Music presents the best analogy to crosswise logic because it likewise touches our hearts as well as our minds. Whether listening to it attentively, performing it well, or composing it creatively, we must both think and feel deeply. To practice chiasmus, similarly, we must turn our emotion as well as our cognition toward the world of becoming. Engaging it emotionally, we affirm the continuity of time; cognizing it simultaneously, we affirm the conflict of its every moment. After recognizing the opposition between these activities, furthermore, crosswise logic unites them in chiasmus: a higher unity of the opposition between opposition and unity. And so on, ideally, although not all emotions will engage the world equally, nor is all cognition consistent.
Not everything should be permitted to reason. To think consistently, after all, we must practice the principle of non-contradiction, recognizing the conflict inherent in the temporal world. With this practice, notice, we show crosswise logic to be more generous than its rival. For although it dethrones non-contradiction, it installs it as the prince of all logical offices, second only to the king, namely, chiasmus itself.

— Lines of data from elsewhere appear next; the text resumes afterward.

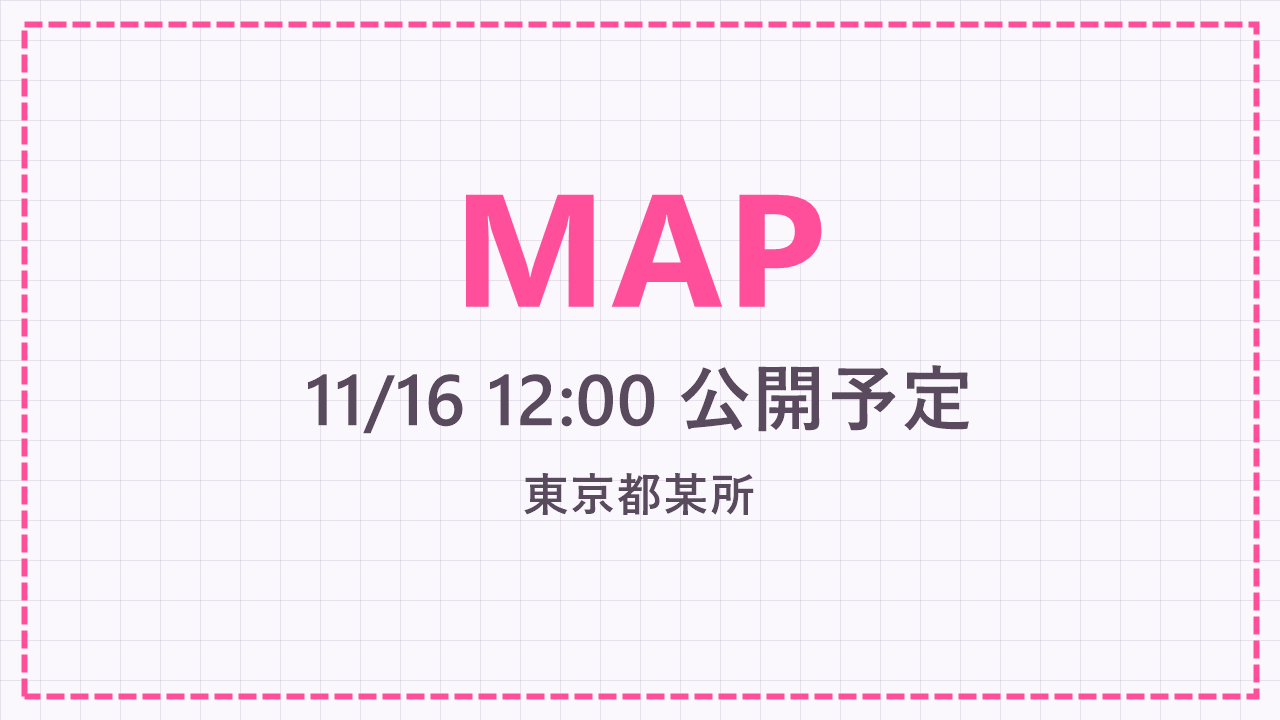
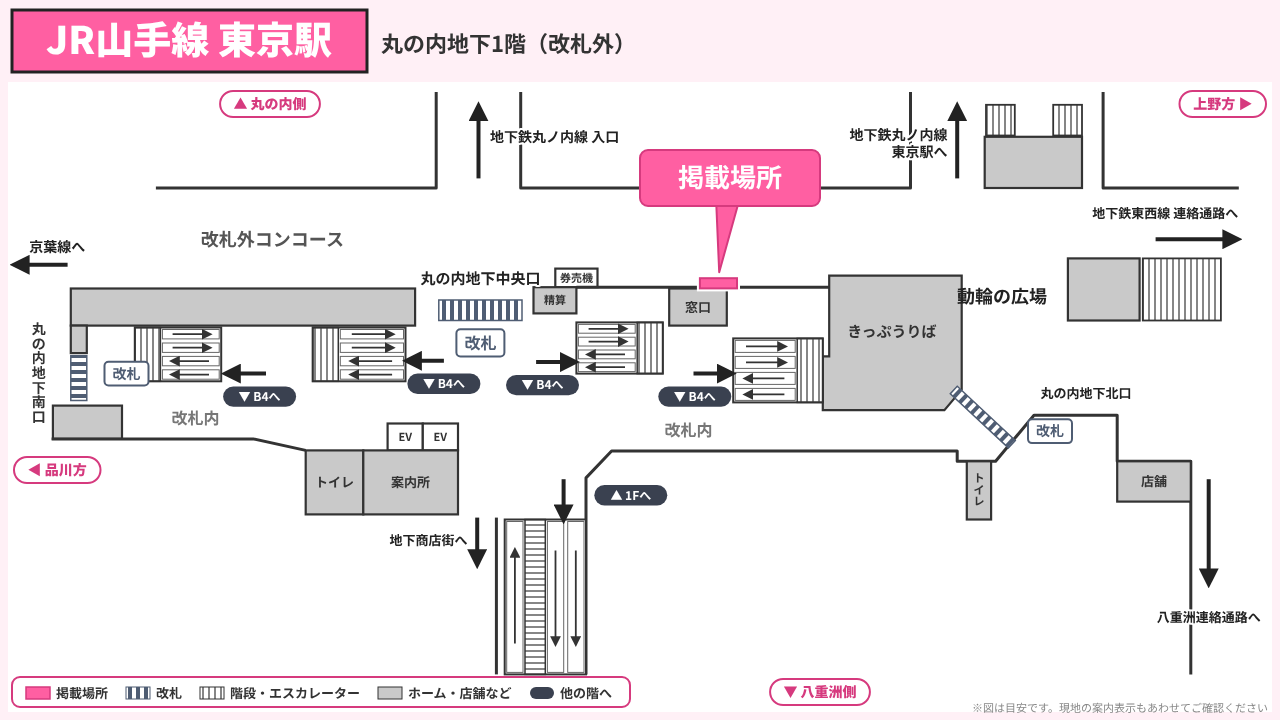
[本番用] 掲出場所の表記・掲出場所マップ・駅広告イラストを本番の内容に戻す
11/16 12:00 以降に main へ取り込む（README_RELEASE.md 参照）。
このコミットとこのブランチは、それまで絶対に push しないこと。

Changed region(s): [[0.0, 0.0, 1.0, 1.0], [0.1562, 0.3056, 0.2812, 0.3667]]

diff --git a/pages/information/index.html b/pages/information/index.html
@@ -56,68 +56,81 @@
   <main>
     <div class="section-head">
       <h1 class="section-head__title"><span aria-hidden="true">📝</span>駅広告などのお知らせ</h1>
-      <p class="section-head__lead">駅広告の掲出期間は以下の通りです！！<br>掲出場所の詳細は、掲出当日（11/16）12:00以降に公開予定です。</p>
+      <p class="section-head__lead">駅広告の掲出場所や掲出期間は以下の通りです！！</p>
     </div>
 
-    <!-- 掲出場所マップ（掲出当日まではプレースホルダー画像） -->
+    <!-- 駅ごとの掲出場所マップ（画像は images/stations/ の同名ファイルを差し替え） -->
+    <!-- 注意書き：改札外（きっぷ不要）は station-card__caution--free、改札内は --ticket -->
     <div class="station-list">
       <figure class="station-card">
         <a class="station-card__zoom" href="../../images/stations/map-kanagawa.png" data-lightbox>
-          <img class="station-card__img" src="../../images/stations/map-kanagawa.png" alt="神奈川県某所の掲出場所マップ（11/16 12:00公開予定）" width="1280" height="720" loading="lazy">
+          <img class="station-card__img" src="../../images/stations/map-kanagawa.png" alt="JR横浜駅の掲出場所マップ（北改札内コンコース）" width="1280" height="720" loading="lazy">
           <span class="station-card__zoom-hint">画像をタップすると拡大できます</span>
         </a>
         <figcaption>
-          <p class="station-card__place">神奈川県某所</p>
+          <p class="station-card__place">JR横浜駅</p>
           <dl class="station-card__info">
             <div>
               <dt>場所</dt>
-              <dd>掲出当日（11/16）12:00以降に公開予定です</dd>
+              <dd>
+                北改札内コンコース（改札内）
+                <span class="station-card__detail">北改札を入った北改札内コンコースの西口側、9・10番線（横須賀線）ホームへのエスカレーター付近の壁面</span>
+              </dd>
             </div>
             <div>
               <dt>日程</dt>
               <dd>2026/11/16～2026/11/22</dd>
             </div>
           </dl>
+          <p class="station-card__caution station-card__caution--ticket">※改札内のため、入場券などが必要です</p>
         </figcaption>
       </figure>
 
       <figure class="station-card">
         <a class="station-card__zoom" href="../../images/stations/map-tokyo.png" data-lightbox>
-          <img class="station-card__img" src="../../images/stations/map-tokyo.png" alt="東京都某所の掲出場所マップ（11/16 12:00公開予定）" width="1280" height="720" loading="lazy">
+          <img class="station-card__img" src="../../images/stations/map-tokyo.png" alt="JR山手線 東京駅の掲出場所マップ（丸の内地下1階）" width="1280" height="720" loading="lazy">
           <span class="station-card__zoom-hint">画像をタップすると拡大できます</span>
         </a>
         <figcaption>
-          <p class="station-card__place">東京都某所</p>
+          <p class="station-card__place">JR山手線 東京駅</p>
           <dl class="station-card__info">
             <div>
               <dt>場所</dt>
-              <dd>掲出当日（11/16）12:00以降に公開予定です</dd>
+              <dd>
+                丸の内地下1階（改札外）
+                <span class="station-card__detail">丸の内地下中央口改札を出て右手、動輪の広場方面へ進んだ窓口側の壁面</span>
+              </dd>
             </div>
             <div>
               <dt>日程</dt>
               <dd>2026/11/16～2026/11/22</dd>
             </div>
           </dl>
+          <p class="station-card__caution station-card__caution--free">※改札外のため、きっぷなしでご覧いただけます</p>
         </figcaption>
       </figure>
 
       <figure class="station-card">
         <a class="station-card__zoom" href="../../images/stations/map-aichi.png" data-lightbox>
-          <img class="station-card__img" src="../../images/stations/map-aichi.png" alt="愛知県某所の掲出場所マップ（11/16 12:00公開予定）" width="1280" height="720" loading="lazy">
+          <img class="station-card__img" src="../../images/stations/map-aichi.png" alt="JR東海 名古屋駅の掲出場所マップ（中央通路）" width="1280" height="720" loading="lazy">
           <span class="station-card__zoom-hint">画像をタップすると拡大できます</span>
         </a>
         <figcaption>
-          <p class="station-card__place">愛知県某所</p>
+          <p class="station-card__place">JR東海 名古屋駅</p>
           <dl class="station-card__info">
             <div>
               <dt>場所</dt>
-              <dd>掲出当日（11/16）12:00以降に公開予定です</dd>
+              <dd>
+                中央通路（改札内）
+                <span class="station-card__detail">中央口改札を入った中央通路、3・4番線と1・2番線の階段の間の壁面（桜通口寄り）</span>
+              </dd>
             </div>
             <div>
               <dt>日程</dt>
               <dd>2026/11/16～2026/11/22</dd>
             </div>
           </dl>
+          <p class="station-card__caution station-card__caution--ticket">※改札内のため、入場券などが必要です</p>
         </figcaption>
       </figure>
     </div>

diff --git a/pages/illust/index.html b/pages/illust/index.html
@@ -4,13 +4,13 @@
   <meta charset="UTF-8">
   <meta name="viewport" content="width=device-width, initial-scale=1">
   <title>駅広告イラスト｜菅叶和応援広告企画2026</title>
-  <meta name="description" content="菅叶和応援広告企画2026｜神奈川県某所・東京都某所・愛知県某所の駅広告イラストを掲載しています。">
+  <meta name="description" content="菅叶和応援広告企画2026｜横浜・東京・名古屋の駅広告イラストを掲載しています。">
 
   <!-- OGP -->
   <meta property="og:type" content="article">
   <meta property="og:site_name" content="菅叶和応援広告企画2026">
   <meta property="og:title" content="駅広告イラスト｜菅叶和応援広告企画2026">
-  <meta property="og:description" content="神奈川県某所・東京都某所・愛知県某所の駅広告イラストを掲載しています。">
+  <meta property="og:description" content="横浜・東京・名古屋の駅広告イラストを掲載しています。">
   <meta property="og:url" content="https://kannkannkikaku.github.io/KannkannBirthday2026/pages/illust/">
   <meta property="og:image" content="https://kannkannkikaku.github.io/KannkannBirthday2026/images/ogp.png">
   <meta name="twitter:card" content="summary_large_image">
@@ -62,25 +62,25 @@
     <!-- 駅ごとのイラスト（画像は images/stations/ の同名ファイルを差し替え） -->
     <div class="station-list">
       <figure class="station-card">
-        <img class="station-card__img" src="../../images/stations/ad-kanagawa.png" alt="神奈川県某所の駅広告イラスト" width="1414" height="1000" loading="lazy">
+        <img class="station-card__img" src="../../images/stations/ad-kanagawa.jpg" alt="JR横浜駅の駅広告イラスト" width="1414" height="1000" loading="lazy">
         <figcaption>
-          <p class="station-card__place">掲出場所：神奈川県某所</p>
+          <p class="station-card__place">掲出場所：JR横浜駅</p>
           <p class="station-card__note">イラスト：<a class="station-card__artist" href="https://x.com/Noginogiro" target="_blank" rel="noopener noreferrer">ノギさん（@Noginogiro）</a></p>
         </figcaption>
       </figure>
 
       <figure class="station-card">
-        <img class="station-card__img" src="../../images/stations/ad-tokyo.png" alt="東京都某所の駅広告イラスト" width="1414" height="1000" loading="lazy">
+        <img class="station-card__img" src="../../images/stations/ad-tokyo.jpg" alt="JR山手線 東京駅の駅広告イラスト" width="1414" height="1000" loading="lazy">
         <figcaption>
-          <p class="station-card__place">掲出場所：東京都某所</p>
+          <p class="station-card__place">掲出場所：JR山手線 東京駅</p>
           <p class="station-card__note">イラスト：<a class="station-card__artist" href="https://x.com/L9525" target="_blank" rel="noopener noreferrer">〆さん（@L9525）</a></p>
         </figcaption>
       </figure>
 
       <figure class="station-card">
-        <img class="station-card__img" src="../../images/stations/ad-aichi.png" alt="愛知県某所の駅広告イラスト" width="1414" height="1000" loading="lazy">
+        <img class="station-card__img" src="../../images/stations/ad-aichi.jpg" alt="JR東海 名古屋駅の駅広告イラスト" width="1414" height="1000" loading="lazy">
         <figcaption>
-          <p class="station-card__place">掲出場所：愛知県某所</p>
+          <p class="station-card__place">掲出場所：JR東海 名古屋駅</p>
           <p class="station-card__note">イラスト：<a class="station-card__artist" href="https://x.com/OihLf" target="_blank" rel="noopener noreferrer">じんさん（@OihLf）</a></p>
         </figcaption>
       </figure>

diff --git a/index.html b/index.html
@@ -64,14 +64,14 @@
     <section class="carousel" aria-roledescription="carousel" aria-label="駅広告イラスト">
       <div class="carousel__viewport">
         <div class="carousel__track">
-          <div class="carousel__slide" role="group" aria-roledescription="slide" aria-label="神奈川県某所の駅広告">
-            <img src="images/stations/ad-kanagawa.png" alt="神奈川県某所の駅広告イラスト（イラスト：ノギさん）" width="1414" height="1000">
+          <div class="carousel__slide" role="group" aria-roledescription="slide" aria-label="JR横浜駅の駅広告">
+            <img src="images/stations/ad-kanagawa.jpg" alt="JR横浜駅の駅広告イラスト（イラスト：ノギさん）" width="1414" height="1000">
           </div>
-          <div class="carousel__slide" role="group" aria-roledescription="slide" aria-label="東京都某所の駅広告">
-            <img src="images/stations/ad-tokyo.png" alt="東京都某所の駅広告イラスト（イラスト：〆さん）" width="1414" height="1000">
+          <div class="carousel__slide" role="group" aria-roledescription="slide" aria-label="JR山手線 東京駅の駅広告">
+            <img src="images/stations/ad-tokyo.jpg" alt="JR山手線 東京駅の駅広告イラスト（イラスト：〆さん）" width="1414" height="1000">
           </div>
-          <div class="carousel__slide" role="group" aria-roledescription="slide" aria-label="愛知県某所の駅広告">
-            <img src="images/stations/ad-aichi.png" alt="愛知県某所の駅広告イラスト（イラスト：じんさん）" width="1414" height="1000">
+          <div class="carousel__slide" role="group" aria-roledescription="slide" aria-label="JR東海 名古屋駅の駅広告">
+            <img src="images/stations/ad-aichi.jpg" alt="JR東海 名古屋駅の駅広告イラスト（イラスト：じんさん）" width="1414" height="1000">
           </div>
         </div>
         <!-- 左右のタップ領域（画像の左右それぞれ約3割） -->

diff --git a/js/main.js b/js/main.js
@@ -30,7 +30,7 @@
   const NEWS = [
     { date: '2026.11.23', text: '駅広告の掲出は終了しました。たくさんのご来場ありがとうございました！' },
     { date: '2026.11.19', text: '菅叶和さん、お誕生日おめでとうございます！🎂' },
-    { date: '2026.11.16', text: '本日から駅広告の掲出がスタート！（神奈川県某所・東京都某所・愛知県某所／〜11/22）' },
+    { date: '2026.11.16', text: '本日から駅広告の掲出がスタート！（横浜・東京・名古屋／〜11/22）' },
     {
       date: '2026.11.16',
       text: `${HASHTAGS.map((t) => `#${t}`).join(' ')} をつけて、お祝いの気持ちをぜひ投稿してください！`,

diff --git a/README.md b/README.md
@@ -32,7 +32,7 @@ scripts/sample_responses.csv 変換の練習用サンプル
 | 誕生日の日付を変える | `js/main.js` の `BIRTHDAY` |
 | カウントダウン欄の切り替え | `js/main.js` の `HB_UNTIL_DAY`（Happy Birthday! を出す最後の日）と `THANKS_TEXT`（その翌日から出すお礼の文）。〜11/18 カウントダウン → 11/19〜22 Happy Birthday! → 11/23〜 お礼 |
 | 特定の日の表示を確認する | トップページのURLの末尾に `?preview-date=2026-11-19`（時刻まで指定するなら `?preview-date=2026-11-18T23:59:50`）を付けて開く |
-| 駅広告イラストを差し替える | `images/stations/ad-kanagawa.png`・`ad-tokyo.png`・`ad-aichi.png` を同じファイル名で上書き |
+| 駅広告イラストを差し替える | `images/stations/ad-kanagawa.jpg`・`ad-tokyo.jpg`・`ad-aichi.jpg` を同じファイル名で上書き |
 | 掲出場所マップを差し替える | `images/stations/map-kanagawa.png`・`map-tokyo.png`・`map-aichi.png`。掲出当日まではプレースホルダー画像です（本物のマップは公開リポジトリに置かない） |
 | トップの駅広告スライドショー | 画像は上と同じファイルを共有。並び順は `index.html` の `carousel__slide` の順、切り替え間隔は `js/main.js` の `CAROUSEL_INTERVAL`（ミリ秒） |
 | 掲出場所・日程・イラストレーター名を変える | `pages/illust/index.html`・`pages/information/index.html` の各 `station-card` |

Nor should every emotion be permitted to it. Resentment is forbidden because it disengages from the world that crosswise logic seeks to engage. For the goal of resentment is destruction. Anger and hatred seek to destroy, too, but for them destruction is always a means to preserve some other end, some thing considered good independent of the act of destruction. Resentment, by contrast, seeks the preservation of nothing but itself. In fact, according to Nietzsche, “nothing on earth consumes a man more quickly than the passion of resentment.” It destroys even the resentful self. Its ulterior motive, so rarely recognized by the soul being consumed by it, is destruction for its own sake, destruction of everything that opposes it, destruction ultimately of the whole world. Fortunately, as Connolly’s grid acknowledges, resentment is opposed by love, an emotion that engages more deeply with the world than any other because it is most open to its differences, least limited by defenses against its inevitable conflict, and most single-mindedly invested in the creation of independent good.
Requiring extraordinary strength of character, then, crosswise logic demands that we love the whole world of becoming while thinking consistently about it. Indeed, it is the supreme activity of loving and thinking together: Love without end and without measure Reason. This eternal cross thus manages to bind our deepest longings—which, Augustine rightly argued, cannot be satisfied by the temporal world—together with our intellectual powers—which cannot conceive a meaningful life in eternity without contradiction. Requiring a love so strong and pure that it remains undiminished in the midst of the world’s conflict, such an achievement would appear beyond any mere mortal. Confessing the immortal mortal, however, the Heraclitean tradition is uniquely “equipped to honor Jesus by offering a distinctive interpretation of his calling and mode of inspiration.” Making this confession will be the aim of the next and final post.